If you take all the “Halloween” films as reference: There are also low-slung elementary schools surrounded by chain-link fencing. Boulevards lined with Victorian and Cape Cod-style homes with welcoming porches and big lawns. There are farms just outside town, and two newspapers and two hospitals inside. The University of Illinois is mentioned but there’s also a community college there and a strip club, tavern and small police force. It’s middle to upper-middle class, but with pockets of inbred poverty. No one mows the cemetery, and despite the violent history, there are more shadows than streetlights…
The real Haddonfield, of course, is South Pasadena, in California. That explains the lack of foliage (and mountains in the background). According to the Los Angeles Times, the 130-year-old home used for the Meyers house has since been made a historic landmark.

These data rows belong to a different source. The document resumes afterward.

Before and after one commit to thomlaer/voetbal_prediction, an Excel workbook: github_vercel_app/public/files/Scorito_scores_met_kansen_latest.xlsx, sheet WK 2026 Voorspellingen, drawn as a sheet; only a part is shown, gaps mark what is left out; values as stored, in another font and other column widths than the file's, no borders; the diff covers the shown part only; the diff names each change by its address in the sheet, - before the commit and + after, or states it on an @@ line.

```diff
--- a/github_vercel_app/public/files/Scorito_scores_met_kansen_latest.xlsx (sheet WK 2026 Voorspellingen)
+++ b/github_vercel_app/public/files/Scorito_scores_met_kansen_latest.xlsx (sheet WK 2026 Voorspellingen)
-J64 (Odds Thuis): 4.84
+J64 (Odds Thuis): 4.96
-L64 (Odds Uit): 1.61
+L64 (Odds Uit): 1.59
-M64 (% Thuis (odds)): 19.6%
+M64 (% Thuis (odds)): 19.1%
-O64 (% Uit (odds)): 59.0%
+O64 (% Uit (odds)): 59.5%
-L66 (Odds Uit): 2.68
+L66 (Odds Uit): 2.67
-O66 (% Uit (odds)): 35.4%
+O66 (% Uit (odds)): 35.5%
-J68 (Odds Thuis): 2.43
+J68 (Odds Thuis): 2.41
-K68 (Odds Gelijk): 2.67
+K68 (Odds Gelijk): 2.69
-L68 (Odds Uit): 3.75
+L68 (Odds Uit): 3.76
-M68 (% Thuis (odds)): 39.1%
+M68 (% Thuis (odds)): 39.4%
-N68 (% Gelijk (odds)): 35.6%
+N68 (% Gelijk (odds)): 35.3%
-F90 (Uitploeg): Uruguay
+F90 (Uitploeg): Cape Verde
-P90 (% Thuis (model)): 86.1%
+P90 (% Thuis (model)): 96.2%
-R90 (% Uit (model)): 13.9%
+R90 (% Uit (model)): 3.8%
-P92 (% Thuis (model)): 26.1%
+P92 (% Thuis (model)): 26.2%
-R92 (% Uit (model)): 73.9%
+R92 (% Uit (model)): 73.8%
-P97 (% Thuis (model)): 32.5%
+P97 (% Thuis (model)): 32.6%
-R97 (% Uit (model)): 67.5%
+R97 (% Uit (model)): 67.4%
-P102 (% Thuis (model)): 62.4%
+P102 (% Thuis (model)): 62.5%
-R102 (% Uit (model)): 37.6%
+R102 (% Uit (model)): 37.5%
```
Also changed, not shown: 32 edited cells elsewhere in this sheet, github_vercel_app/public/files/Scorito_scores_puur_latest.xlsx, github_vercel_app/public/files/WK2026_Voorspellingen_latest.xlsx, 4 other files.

But if Haddonfield existed in Illinois, it would most likely be around the Bloomington-Normal area, said Jim Hansen, a professor of English and critical theory at the University of Illinois at Urbana-Champaign who also teaches classes on horror. It seems to sit off I-55. That said, Bloomington-Normal is south of Livingston County, the (real) county referenced in the series. On the other hand, isn’t it scarier if we don’t know?
I have multiple thoughts in response to this:
- Are horror films more effective in supposedly idyllic small towns or suburbs? The contrast between normal everyday life and the activity of horror films is high. If the Midwest is a home to American virtue, is it also home to its repudiation?
- Put 13 films together and a devoted fan base and this fictional place becomes a known one. Certain sites are familiar, the logic of daily life is known. Relatively few places depicted on television or in movies can become so familiar.
- The filming location is very interesting. If you know the filming took place in South Pasadena, does this ruin the image – visual and conceptual – of small town Midwestern life?
- This small town needs the services of Encyclopedia Brown, or perhaps an older detective; someone who could put an end to the horror business.